The senior Griffin said he expects to see some changes in the management of the game to protect his son and the team’s investment. He would like to see the Redskins run his son less and believes the team’s coaching staff should draft an offensive game plan that reduces his son’s mobility and transforms Griffin III into more of a pocket passer.
“He doesn’t have to be a runner as much as I saw,” senior Griffin has advised. “I’m his dad. I want him throwing that football — a lot. A lot. That first year everybody was just, ‘Wow.’ It can’t be a ‘Wow’ again.”
OK, I could be wrong, but I’m pretty sure that how Washington’s offensive coordinator and head coach drafts their playbook and employ key personnel on the depth chart is light years from being any of your immediate concern. We would like to thank senior Griffin for his prescribed gridiron evaluation and medical advise to the club’s front office and coaching staff. The guidance is noted and chronicled. Acceptance is pending. Believe it or not, senior Griffin’s chronic unwelcome and questionable presence in his son’s profession doesn’t stop there.
After RG III had labored painfully through the first game of his pro career without his team scoring a touchdown, his dad unconventionally visited him — in the locker room — where the two promptly engaged in a lengthy and heated conversation.
As a general rule of thumb, parents don’t visit their sons in a post-game NFL locker room. And if they do, they definitely don’t engage in a strained and prolonged conversation. Did Mommy Manning apply a maternal Band-Aid to Eli Manning‘s smarting heart after his first postseason loss to the Carolina Panthers? And did she smother Peyton Manning‘s nose with a handkerchief in the locker room following his Super Bowl losses, during which ferocious, ball-hawking and savvy defenses one-upped his gridiron intellect and extinguished arguably the most deadly arm in NFL history?

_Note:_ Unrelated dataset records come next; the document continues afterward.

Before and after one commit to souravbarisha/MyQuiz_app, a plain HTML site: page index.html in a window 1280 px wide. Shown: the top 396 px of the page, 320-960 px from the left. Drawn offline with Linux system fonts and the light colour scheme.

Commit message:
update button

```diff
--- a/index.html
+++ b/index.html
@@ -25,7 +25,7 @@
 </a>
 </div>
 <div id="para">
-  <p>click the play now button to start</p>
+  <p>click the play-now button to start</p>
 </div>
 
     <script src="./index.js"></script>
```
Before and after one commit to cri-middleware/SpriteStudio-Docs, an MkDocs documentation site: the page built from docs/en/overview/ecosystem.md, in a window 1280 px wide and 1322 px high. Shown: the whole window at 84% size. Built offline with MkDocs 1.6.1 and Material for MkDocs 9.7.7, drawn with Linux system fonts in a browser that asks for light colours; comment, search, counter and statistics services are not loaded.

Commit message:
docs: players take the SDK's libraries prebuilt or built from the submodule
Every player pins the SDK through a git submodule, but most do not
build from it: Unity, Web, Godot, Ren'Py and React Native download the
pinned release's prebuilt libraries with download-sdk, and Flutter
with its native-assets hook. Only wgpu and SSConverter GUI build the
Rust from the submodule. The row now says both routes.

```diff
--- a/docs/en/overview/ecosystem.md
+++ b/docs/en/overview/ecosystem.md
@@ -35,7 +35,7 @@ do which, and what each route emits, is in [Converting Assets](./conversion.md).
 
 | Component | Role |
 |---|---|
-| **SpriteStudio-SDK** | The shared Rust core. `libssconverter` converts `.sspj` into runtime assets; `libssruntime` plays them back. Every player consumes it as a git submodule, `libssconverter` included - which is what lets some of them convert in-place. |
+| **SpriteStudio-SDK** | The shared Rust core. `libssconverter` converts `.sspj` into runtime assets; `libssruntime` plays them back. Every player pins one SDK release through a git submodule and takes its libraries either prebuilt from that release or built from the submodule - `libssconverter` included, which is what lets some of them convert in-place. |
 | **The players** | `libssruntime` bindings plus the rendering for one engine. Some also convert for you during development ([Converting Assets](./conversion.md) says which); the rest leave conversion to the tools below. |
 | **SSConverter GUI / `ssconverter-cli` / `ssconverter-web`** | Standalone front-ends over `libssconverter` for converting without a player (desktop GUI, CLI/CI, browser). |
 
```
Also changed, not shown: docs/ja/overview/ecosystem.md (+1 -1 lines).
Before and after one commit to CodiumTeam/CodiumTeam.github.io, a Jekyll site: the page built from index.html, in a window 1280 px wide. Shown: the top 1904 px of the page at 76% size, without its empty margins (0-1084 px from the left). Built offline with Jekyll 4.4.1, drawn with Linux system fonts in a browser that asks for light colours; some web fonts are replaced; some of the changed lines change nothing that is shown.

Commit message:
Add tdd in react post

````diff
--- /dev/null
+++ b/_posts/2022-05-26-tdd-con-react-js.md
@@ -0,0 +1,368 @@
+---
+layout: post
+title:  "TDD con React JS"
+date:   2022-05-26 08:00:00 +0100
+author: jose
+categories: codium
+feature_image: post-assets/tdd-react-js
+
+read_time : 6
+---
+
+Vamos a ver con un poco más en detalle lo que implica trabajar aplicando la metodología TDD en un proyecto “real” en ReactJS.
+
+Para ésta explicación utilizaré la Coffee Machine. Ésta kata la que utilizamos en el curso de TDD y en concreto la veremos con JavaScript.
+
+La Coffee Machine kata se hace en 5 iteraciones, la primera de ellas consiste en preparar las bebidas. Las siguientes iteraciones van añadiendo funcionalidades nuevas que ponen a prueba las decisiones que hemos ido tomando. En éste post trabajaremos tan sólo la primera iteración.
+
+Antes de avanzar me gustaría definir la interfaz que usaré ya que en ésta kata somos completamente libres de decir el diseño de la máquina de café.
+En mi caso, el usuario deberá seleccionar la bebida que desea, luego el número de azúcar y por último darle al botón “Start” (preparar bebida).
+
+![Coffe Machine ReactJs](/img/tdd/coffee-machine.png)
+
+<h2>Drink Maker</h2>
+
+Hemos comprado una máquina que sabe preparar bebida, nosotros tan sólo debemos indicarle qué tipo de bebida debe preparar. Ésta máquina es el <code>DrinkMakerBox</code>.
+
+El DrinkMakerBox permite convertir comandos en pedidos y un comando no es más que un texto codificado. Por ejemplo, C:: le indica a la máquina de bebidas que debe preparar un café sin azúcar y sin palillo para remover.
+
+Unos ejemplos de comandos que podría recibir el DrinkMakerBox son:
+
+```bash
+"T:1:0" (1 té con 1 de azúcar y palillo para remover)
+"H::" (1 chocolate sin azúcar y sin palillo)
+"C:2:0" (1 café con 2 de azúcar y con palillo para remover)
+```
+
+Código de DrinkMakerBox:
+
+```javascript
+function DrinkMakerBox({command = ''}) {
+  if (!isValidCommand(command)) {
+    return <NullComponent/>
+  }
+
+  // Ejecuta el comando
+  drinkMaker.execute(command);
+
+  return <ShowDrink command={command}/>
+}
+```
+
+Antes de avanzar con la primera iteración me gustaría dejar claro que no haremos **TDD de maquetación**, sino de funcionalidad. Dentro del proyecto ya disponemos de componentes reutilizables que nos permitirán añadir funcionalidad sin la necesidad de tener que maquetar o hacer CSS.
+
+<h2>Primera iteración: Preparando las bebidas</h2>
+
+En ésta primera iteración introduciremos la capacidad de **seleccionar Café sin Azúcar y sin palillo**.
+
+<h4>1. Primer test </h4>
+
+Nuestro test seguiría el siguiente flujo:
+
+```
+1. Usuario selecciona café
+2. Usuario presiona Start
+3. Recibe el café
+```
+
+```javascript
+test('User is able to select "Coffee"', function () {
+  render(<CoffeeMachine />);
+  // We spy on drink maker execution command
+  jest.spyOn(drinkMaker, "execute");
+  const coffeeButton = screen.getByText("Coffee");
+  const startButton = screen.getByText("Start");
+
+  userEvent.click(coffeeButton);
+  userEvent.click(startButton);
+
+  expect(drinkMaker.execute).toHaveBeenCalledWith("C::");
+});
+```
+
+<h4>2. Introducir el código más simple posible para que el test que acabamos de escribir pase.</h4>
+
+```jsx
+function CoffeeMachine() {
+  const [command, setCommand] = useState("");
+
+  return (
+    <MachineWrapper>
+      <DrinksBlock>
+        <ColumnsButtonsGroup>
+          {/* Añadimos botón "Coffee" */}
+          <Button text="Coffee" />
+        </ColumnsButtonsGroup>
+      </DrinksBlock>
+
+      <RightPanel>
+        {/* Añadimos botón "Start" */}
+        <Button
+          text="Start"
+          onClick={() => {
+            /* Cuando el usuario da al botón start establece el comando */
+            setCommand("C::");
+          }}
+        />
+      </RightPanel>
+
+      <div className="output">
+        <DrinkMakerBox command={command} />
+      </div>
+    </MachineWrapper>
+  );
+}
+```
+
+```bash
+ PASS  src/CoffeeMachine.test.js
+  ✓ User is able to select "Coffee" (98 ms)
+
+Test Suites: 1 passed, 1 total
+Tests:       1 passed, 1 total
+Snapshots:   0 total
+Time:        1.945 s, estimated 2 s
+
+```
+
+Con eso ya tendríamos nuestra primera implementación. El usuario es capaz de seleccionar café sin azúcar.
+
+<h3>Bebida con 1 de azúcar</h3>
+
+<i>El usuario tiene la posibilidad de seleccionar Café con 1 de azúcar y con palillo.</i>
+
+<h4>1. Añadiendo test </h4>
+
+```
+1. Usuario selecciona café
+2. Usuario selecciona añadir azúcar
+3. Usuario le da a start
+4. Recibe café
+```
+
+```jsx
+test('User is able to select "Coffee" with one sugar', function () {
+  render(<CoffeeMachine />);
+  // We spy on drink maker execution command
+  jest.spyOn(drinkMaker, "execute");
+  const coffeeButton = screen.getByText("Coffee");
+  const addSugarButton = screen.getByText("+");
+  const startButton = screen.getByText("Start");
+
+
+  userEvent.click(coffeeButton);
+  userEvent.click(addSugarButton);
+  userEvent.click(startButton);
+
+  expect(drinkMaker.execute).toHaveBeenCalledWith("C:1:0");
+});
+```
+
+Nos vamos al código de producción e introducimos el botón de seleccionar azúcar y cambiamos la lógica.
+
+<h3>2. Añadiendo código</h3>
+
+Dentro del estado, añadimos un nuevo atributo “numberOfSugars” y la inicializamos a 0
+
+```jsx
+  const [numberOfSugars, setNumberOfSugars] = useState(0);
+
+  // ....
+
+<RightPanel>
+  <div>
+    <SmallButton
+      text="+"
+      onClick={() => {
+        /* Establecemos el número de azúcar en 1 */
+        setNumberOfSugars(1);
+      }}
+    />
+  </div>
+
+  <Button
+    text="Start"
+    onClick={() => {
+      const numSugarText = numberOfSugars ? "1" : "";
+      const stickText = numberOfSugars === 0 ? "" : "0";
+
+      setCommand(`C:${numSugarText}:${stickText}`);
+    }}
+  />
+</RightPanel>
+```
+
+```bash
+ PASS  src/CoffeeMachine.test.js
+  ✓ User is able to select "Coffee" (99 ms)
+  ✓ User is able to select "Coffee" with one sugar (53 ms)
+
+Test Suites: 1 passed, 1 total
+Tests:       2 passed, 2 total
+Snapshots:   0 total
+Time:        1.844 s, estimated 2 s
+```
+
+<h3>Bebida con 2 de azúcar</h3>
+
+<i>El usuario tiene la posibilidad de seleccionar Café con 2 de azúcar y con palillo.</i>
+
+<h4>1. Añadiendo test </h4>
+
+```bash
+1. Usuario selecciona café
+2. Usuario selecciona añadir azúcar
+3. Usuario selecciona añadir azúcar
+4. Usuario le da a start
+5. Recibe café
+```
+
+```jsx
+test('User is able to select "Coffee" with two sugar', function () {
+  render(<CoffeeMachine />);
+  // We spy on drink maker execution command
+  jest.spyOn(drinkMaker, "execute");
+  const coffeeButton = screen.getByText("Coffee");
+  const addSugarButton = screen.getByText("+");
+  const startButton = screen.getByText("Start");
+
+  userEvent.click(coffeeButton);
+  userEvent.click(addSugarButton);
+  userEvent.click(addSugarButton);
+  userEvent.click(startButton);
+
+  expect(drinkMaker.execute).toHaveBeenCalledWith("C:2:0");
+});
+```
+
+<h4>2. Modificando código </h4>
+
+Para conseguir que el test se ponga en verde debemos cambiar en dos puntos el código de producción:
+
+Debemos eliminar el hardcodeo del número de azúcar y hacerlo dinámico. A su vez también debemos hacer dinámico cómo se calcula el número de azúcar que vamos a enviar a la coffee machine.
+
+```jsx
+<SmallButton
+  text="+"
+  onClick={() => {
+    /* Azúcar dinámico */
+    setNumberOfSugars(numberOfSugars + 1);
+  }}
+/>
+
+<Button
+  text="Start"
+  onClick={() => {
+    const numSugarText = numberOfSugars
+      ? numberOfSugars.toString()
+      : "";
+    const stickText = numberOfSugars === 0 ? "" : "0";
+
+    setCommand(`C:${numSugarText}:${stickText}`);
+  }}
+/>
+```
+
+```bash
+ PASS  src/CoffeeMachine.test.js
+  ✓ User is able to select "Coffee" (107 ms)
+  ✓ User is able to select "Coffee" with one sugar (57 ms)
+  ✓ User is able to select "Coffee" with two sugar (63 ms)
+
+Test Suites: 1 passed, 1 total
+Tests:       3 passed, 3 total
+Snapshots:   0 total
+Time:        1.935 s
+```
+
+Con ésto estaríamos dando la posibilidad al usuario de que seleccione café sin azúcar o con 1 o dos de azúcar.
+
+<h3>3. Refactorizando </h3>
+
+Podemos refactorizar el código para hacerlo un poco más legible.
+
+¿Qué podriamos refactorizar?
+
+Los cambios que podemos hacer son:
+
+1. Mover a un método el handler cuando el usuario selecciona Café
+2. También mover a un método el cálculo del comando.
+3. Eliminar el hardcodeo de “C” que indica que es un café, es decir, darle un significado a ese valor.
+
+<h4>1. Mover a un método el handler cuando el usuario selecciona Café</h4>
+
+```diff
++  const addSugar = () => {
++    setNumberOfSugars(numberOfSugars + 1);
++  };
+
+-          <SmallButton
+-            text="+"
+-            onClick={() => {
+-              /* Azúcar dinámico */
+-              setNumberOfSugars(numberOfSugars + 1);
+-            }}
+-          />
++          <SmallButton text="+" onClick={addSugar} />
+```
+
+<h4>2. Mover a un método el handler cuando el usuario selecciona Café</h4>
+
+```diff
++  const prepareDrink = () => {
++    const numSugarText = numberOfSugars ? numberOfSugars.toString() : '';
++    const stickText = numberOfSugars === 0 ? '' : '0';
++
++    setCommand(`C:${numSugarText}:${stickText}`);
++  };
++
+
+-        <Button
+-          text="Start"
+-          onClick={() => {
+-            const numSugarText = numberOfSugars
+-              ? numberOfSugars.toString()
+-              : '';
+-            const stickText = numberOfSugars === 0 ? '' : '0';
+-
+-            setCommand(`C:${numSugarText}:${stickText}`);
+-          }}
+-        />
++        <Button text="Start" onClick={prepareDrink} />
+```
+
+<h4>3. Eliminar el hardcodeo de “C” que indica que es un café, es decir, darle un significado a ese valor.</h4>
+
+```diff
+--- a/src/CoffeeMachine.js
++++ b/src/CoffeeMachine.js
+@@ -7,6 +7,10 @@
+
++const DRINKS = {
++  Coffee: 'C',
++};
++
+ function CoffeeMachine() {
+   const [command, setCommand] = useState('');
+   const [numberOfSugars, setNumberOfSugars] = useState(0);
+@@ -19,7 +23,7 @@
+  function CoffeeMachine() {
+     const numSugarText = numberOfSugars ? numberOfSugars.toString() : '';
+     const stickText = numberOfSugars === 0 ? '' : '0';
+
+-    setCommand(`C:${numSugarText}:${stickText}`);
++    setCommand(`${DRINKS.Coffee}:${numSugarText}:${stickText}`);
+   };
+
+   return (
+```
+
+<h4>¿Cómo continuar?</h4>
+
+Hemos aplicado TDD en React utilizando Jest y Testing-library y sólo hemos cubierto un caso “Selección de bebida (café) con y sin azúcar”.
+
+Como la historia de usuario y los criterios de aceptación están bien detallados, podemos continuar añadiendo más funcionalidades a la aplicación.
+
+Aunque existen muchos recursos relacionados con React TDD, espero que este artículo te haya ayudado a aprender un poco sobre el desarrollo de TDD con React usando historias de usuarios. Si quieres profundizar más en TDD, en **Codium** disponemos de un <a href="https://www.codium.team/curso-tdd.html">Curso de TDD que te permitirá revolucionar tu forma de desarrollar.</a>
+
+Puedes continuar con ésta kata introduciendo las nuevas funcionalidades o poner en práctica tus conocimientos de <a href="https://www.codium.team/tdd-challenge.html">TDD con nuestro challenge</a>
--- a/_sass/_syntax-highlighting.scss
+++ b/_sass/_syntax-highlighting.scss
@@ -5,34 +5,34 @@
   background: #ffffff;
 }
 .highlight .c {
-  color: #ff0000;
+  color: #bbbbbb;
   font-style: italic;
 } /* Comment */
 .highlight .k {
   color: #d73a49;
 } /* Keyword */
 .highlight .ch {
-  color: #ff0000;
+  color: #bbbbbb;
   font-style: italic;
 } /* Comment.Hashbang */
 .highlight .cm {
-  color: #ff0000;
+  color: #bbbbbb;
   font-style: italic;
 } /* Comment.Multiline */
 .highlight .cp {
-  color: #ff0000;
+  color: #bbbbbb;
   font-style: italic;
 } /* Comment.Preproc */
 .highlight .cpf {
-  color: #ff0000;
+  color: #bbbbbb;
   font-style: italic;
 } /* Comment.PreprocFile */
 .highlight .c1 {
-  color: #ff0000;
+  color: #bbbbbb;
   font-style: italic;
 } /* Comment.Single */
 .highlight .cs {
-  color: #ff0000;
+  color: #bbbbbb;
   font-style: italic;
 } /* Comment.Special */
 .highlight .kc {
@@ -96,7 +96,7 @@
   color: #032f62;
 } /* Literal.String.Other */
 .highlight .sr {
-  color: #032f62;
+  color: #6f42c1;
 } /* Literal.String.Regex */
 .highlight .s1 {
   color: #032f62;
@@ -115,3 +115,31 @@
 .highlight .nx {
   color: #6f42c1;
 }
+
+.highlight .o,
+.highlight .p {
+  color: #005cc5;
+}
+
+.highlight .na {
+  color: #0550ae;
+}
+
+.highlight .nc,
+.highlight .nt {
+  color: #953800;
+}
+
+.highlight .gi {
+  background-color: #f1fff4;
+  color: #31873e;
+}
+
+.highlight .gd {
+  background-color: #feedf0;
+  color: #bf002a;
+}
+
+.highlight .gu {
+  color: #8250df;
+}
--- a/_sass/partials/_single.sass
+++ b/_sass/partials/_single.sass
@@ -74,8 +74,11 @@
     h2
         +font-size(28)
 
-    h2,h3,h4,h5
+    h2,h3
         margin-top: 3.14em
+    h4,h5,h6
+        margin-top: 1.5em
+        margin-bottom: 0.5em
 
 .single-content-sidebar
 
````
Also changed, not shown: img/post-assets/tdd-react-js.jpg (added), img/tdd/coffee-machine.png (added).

I could say more, but I reserve the right to decline an audience with a brick wall. The Redskins’ offense will not accelerate until Griffin III clears himself to call his own game — not his parents.